Requirement => In the listing below, find each line holding "that" and copy it.

Records for processing =>
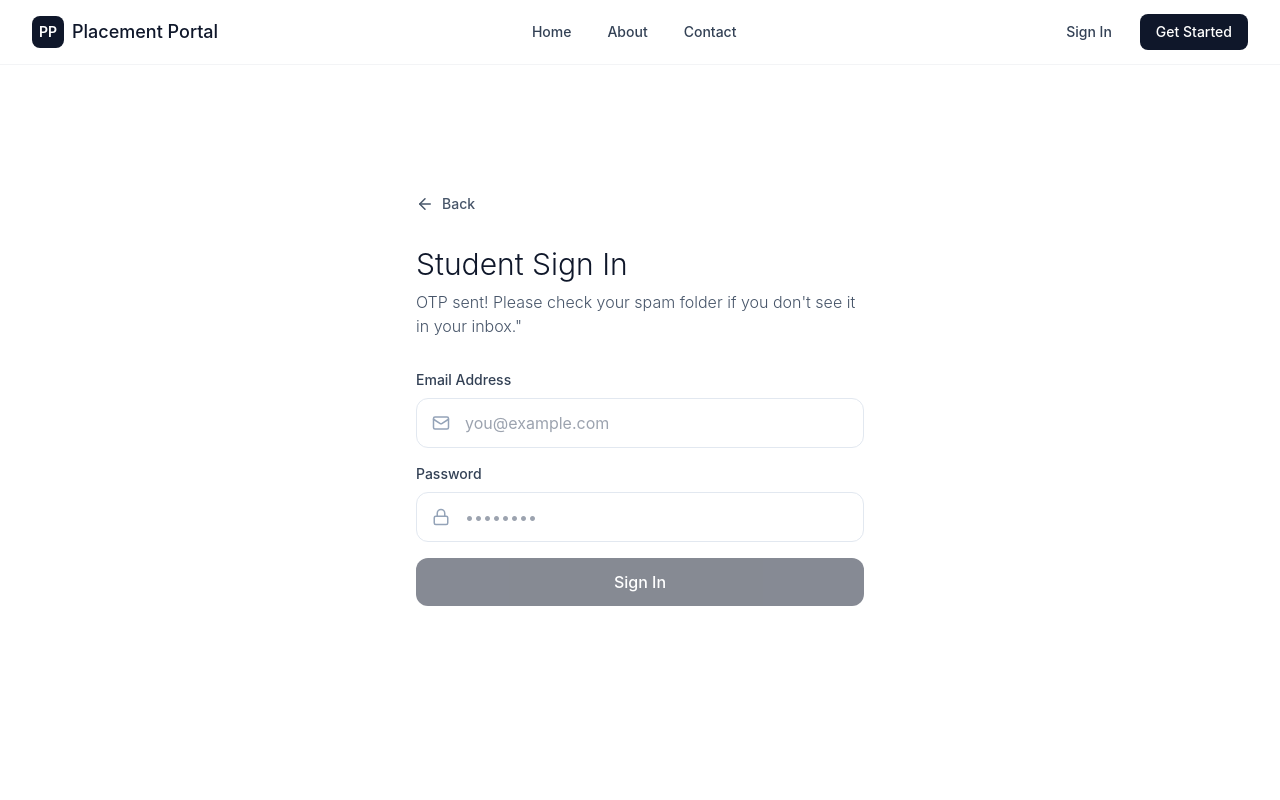
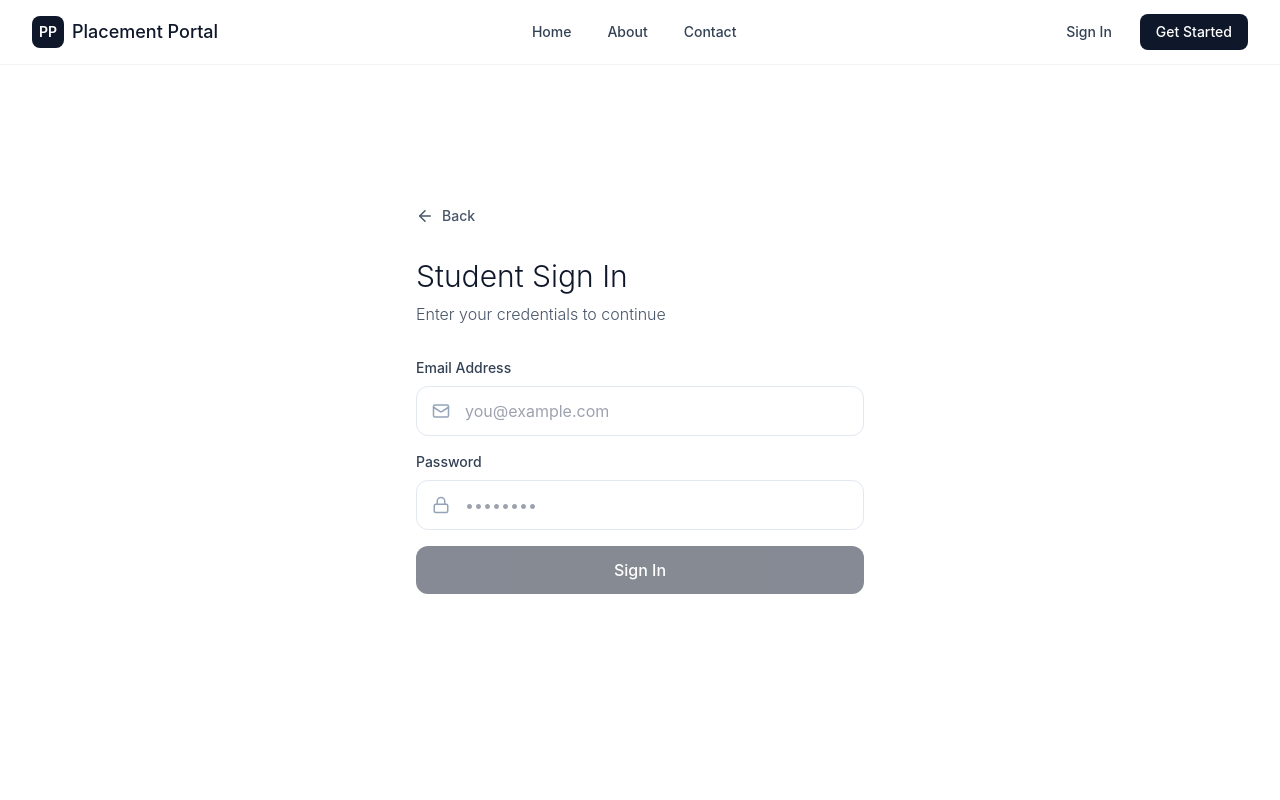
Before and after one commit to tanish0310/Placement-Portal, a React (Vite) app in the folder frontend/: page /login in a window 1280 px wide. Both pictures are taken after a click on the button "Student". Shown: the top 800 px of the page. Built offline with nearby package versions, Linux system fonts and the light colour scheme; no server answers.

Commit message:
update login message

```diff
--- a/frontend/src/pages/Login.jsx
+++ b/frontend/src/pages/Login.jsx
@@ -218,7 +218,7 @@ const Login = () => {
             {userType.charAt(0).toUpperCase() + userType.slice(1)} Sign In
           </h1>
           <p className="text-slate-600 font-light">
-            OTP sent! Please check your spam folder if you don't see it in your inbox."
+            Enter your credentials to continue
           </p>
         </div>
 
```
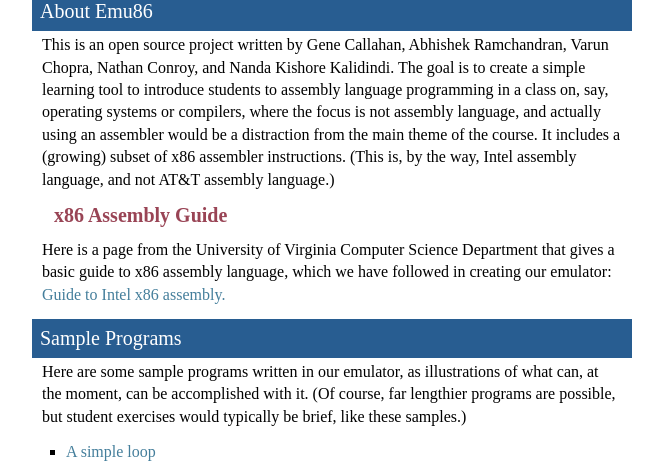
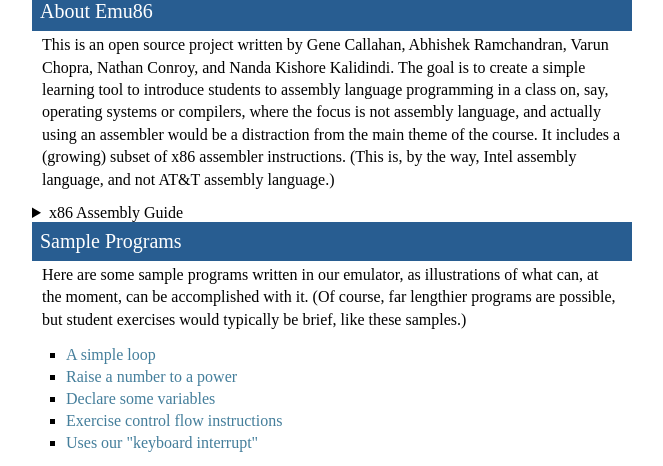
Before and after one commit to gcallah/Emu86, a Django app: page /Emu86/help in a window 1280 px wide. Shown: the part 216-682 px from the top of the page, without its empty margins (16-679 px from the left). Run offline with Django 3.2, Linux system fonts and the light colour scheme; data that the repository does not hold is empty.

Commit message:
Adding details and summary tags.

```diff
--- a/Emu86/templates/help.html
+++ b/Emu86/templates/help.html
@@ -17,9 +17,10 @@
             not AT&amp;T assembly language.)
             </p>
 
-            <h3>
+            <details>
+                <summary class="sum3">
                     x86 Assembly Guide
-            </h3>
+                </summary>
                 <p>
                     Here is a page from the University of Virginia Computer Science
                     Department that gives a basic guide to x86 assembly language,
@@ -30,6 +31,7 @@
                     Guide to Intel x86 assembly.
                     </a>
                 </p>
+            </details>
 
         <h2>
             Sample Programs
```
Lines whose indentation alone changed are shown as unchanged.
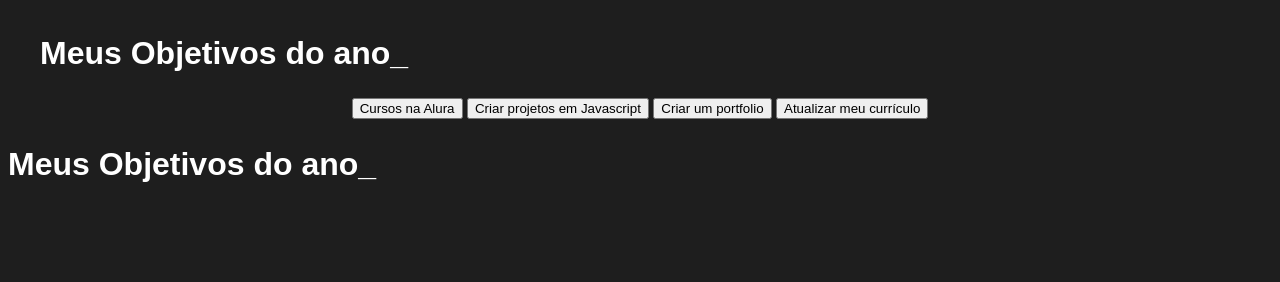
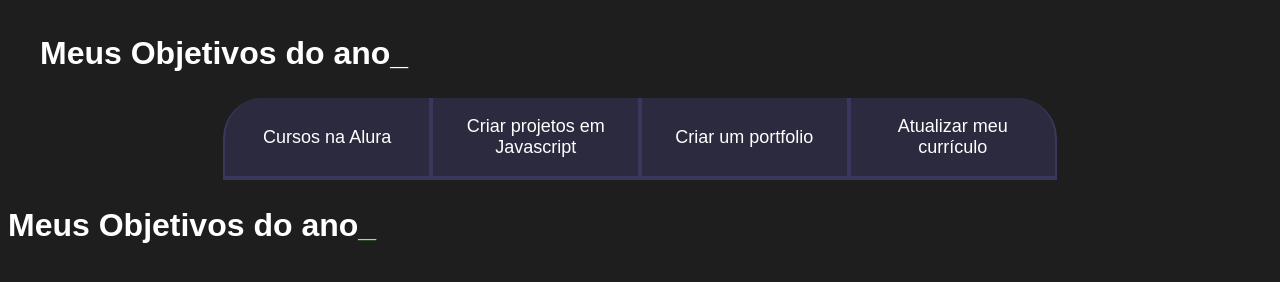
Before and after one commit to all-game-xupa/gb-ingui-a, a plain HTML site: page index.html in a window 1280 px wide. Drawn offline with Linux system fonts and the light colour scheme.

Commit message:
Update style.css

```diff
--- a/style.css
+++ b/style.css
@@ -25,3 +25,61 @@ body {
     width: 100%;
     font-size: 32px;
 }
+
+.titulo-principal span {
+    color: var(--verde);
+}
+.botao{
+    font-family: "Crakra Petch", sans-serif;
+    background-color: var(--botao-inativo);
+    color: var(--branco);
+    display: flex;
+    justify-content: center;
+    padding: 1em;
+    font-size: 18px;
+    align-items: center;
+}
+.botao {
+    font-family: "Crakra Petch", sans-serif;
+    background-color: var(--botao-inativo);
+    color: var(--branco);
+    display: flex;
+    justify-content: center;
+    padding: 1em;
+    font-size: 18px;
+    align-items: center;
+    width: 100%;
+    border-bottom: 4px solid var(--botao-ativo);
+    border-left: 2px solid var(--botao-ativo);
+    border-right: 2px solid var(--botao-ativo);
+    border-top: none;
+}
+.botoes {
+    display: block;
+}
+
+@media screen and (min-width: 768px) {
+    .botoes {
+        display: flex;
+    }
+}
+.botao:first-child {
+    border-radius: 40px 40px 0 0;
+}
+@media screen and (min-width: 768px) {
+    .botoes {
+        display: flex;
+    }
+
+    .botao:first-child {
+        border-radius: 40px 0 0 0;
+    }
+
+    .botao:last-child {
+        border-radius: 0 40px 0 0;
+    }
+}
+.ativo{
+background-color: var(--botao-ativo);
+border-bottom: 4px solid var(--verde);
+}
```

Solved exercise =>
Before and after one commit to gcallah/Emu86, a Django app: page /Emu86/help in a window 1280 px wide. Shown: the part 216-682 px from the top of the page, without its empty margins (16-679 px from the left). Run offline with Django 3.2, Linux system fonts and the light colour scheme; data that the repository does not hold is empty.
                     Department that gives a basic guide to x86 assembly language,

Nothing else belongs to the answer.